Purpose/Objectives: To consolidate the literature and provide a model to explain the links among uncertainty, post-traumatic stress syndrome, and health behaviors in adolescent and young adult childhood cancer survivors.
Data Sources: A systemic review of related literature and theory was used for the proposed model. The literature pertaining to the Uncertainty in Illness Theory, childhood cancer late effects, post-traumatic stress, and health behaviors was reviewed and critiqued from three data sets from 1979-2007: MEDLINE®, Psyc Info, and CINAHL®. Key words used for the search were uncertainty and post-traumatic stress as well as health behaviors, including smoking, alcohol use, unsafe sex, sunscreen use, and physical inactivity.
Data Synthesis: Childhood cancer survivors living with chronic uncertainty may develop a new view of life and, as a result, adopt more health-promotion behaviors and engage in less health-risk behaviors.

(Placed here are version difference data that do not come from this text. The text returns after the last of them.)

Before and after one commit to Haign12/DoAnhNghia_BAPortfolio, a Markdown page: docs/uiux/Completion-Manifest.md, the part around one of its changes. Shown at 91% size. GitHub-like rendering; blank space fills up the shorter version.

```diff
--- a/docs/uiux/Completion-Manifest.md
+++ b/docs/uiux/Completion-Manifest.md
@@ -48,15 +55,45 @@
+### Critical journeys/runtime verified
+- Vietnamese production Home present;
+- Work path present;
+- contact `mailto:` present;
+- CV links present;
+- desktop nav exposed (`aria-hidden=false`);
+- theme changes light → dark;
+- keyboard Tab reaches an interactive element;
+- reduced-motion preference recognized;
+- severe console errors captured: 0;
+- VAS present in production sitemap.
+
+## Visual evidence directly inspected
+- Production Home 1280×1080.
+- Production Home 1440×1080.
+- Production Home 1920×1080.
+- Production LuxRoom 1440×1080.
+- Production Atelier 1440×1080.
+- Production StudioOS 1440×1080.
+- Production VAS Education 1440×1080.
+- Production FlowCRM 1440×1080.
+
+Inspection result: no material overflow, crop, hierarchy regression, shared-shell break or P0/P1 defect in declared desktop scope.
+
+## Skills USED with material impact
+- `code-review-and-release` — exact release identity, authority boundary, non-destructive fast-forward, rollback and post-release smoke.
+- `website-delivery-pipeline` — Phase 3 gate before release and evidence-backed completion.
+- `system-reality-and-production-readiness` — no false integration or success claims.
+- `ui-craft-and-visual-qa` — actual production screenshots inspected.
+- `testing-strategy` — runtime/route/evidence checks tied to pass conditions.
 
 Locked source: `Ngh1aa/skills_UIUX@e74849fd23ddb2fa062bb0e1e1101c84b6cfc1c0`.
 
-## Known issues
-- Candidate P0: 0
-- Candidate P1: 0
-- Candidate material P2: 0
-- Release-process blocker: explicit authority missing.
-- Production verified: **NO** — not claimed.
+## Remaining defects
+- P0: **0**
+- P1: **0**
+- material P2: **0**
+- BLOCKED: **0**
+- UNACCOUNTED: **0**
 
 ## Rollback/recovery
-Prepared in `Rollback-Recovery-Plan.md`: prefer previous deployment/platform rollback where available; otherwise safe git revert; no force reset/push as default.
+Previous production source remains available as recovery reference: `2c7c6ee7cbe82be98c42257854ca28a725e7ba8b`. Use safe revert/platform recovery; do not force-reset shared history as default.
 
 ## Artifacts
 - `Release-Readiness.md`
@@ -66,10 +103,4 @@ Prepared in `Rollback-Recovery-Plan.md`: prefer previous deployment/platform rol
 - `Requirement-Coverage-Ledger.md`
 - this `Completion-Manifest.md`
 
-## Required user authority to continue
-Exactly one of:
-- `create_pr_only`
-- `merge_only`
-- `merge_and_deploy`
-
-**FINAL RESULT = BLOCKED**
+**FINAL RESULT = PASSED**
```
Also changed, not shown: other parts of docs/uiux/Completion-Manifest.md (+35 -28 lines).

However, survivors living with chronic uncertainty may generate symptoms similar to post-traumatic stress disorder and, therefore, adopt fewer health-promotion behaviors and engage in more health-risk behaviors.
Conclusions: The uncertainty that pervades the childhood cancer experience can lead to the development of symptoms that resemble those of post-traumatic stress. The symptoms can interfere with the adoption of healthy lifestyle behaviors and avoidance of health-risk behaviors.
Implications for Nursing: The theoretically derived model outlined in this article can be used to guide clinical interventions and additional research into the health behaviors of childhood cancer survivors.